**EXERCISE BRIEF**: Could you restate the entries below word for word and leave the images out?

**EXERCISE INPUTS**:
********************

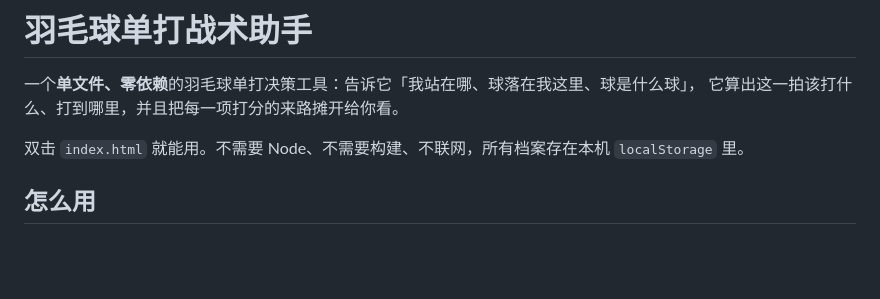
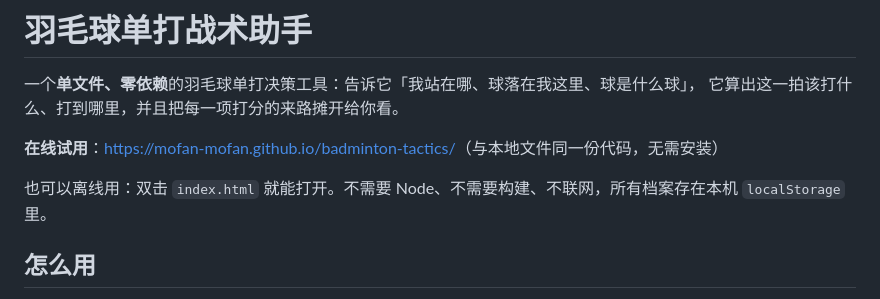
Before and after one commit to Mofan-mofan/badminton-tactics, a Markdown page: README.md, the part around the change. Rendered like a GitHub page; blank space fills up the shorter version.

Commit message:
README 补充 Pages 在线试用链接
部署已验证可用，访客不必先下载才能试。

```diff
--- a/README.md
+++ b/README.md
@@ -3,7 +3,9 @@
 一个**单文件、零依赖**的羽毛球单打决策工具：告诉它「我站在哪、球落在我这里、球是什么球」，
 它算出这一拍该打什么、打到哪里，并且把每一项打分的来路摊开给你看。
 
-双击 `index.html` 就能用。不需要 Node、不需要构建、不联网，所有档案存在本机
+**在线试用**：<https://mofan-mofan.github.io/badminton-tactics/>（与本地文件同一份代码，无需安装）
+
+也可以离线用：双击 `index.html` 就能打开。不需要 Node、不需要构建、不联网，所有档案存在本机
 `localStorage` 里。
 
 ## 怎么用
```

********************

**YOUR SOLUTION**:
Before and after one commit to Mofan-mofan/badminton-tactics, a Markdown page: README.md, the part around the change. Rendered like a GitHub page; blank space fills up the shorter version.

Commit message:
README 补充 Pages 在线试用链接
部署已验证可用，访客不必先下载才能试。

```diff
--- a/README.md
+++ b/README.md
@@ -3,7 +3,9 @@
 一个**单文件、零依赖**的羽毛球单打决策工具：告诉它「我站在哪、球落在我这里、球是什么球」，
 它算出这一拍该打什么、打到哪里，并且把每一项打分的来路摊开给你看。
 
-双击 `index.html` 就能用。不需要 Node、不需要构建、不联网，所有档案存在本机
+**在线试用**：<https://mofan-mofan.github.io/badminton-tactics/>（与本地文件同一份代码，无需安装）
+
+也可以离线用：双击 `index.html` 就能打开。不需要 Node、不需要构建、不联网，所有档案存在本机
 `localStorage` 里。
 
 ## 怎么用
```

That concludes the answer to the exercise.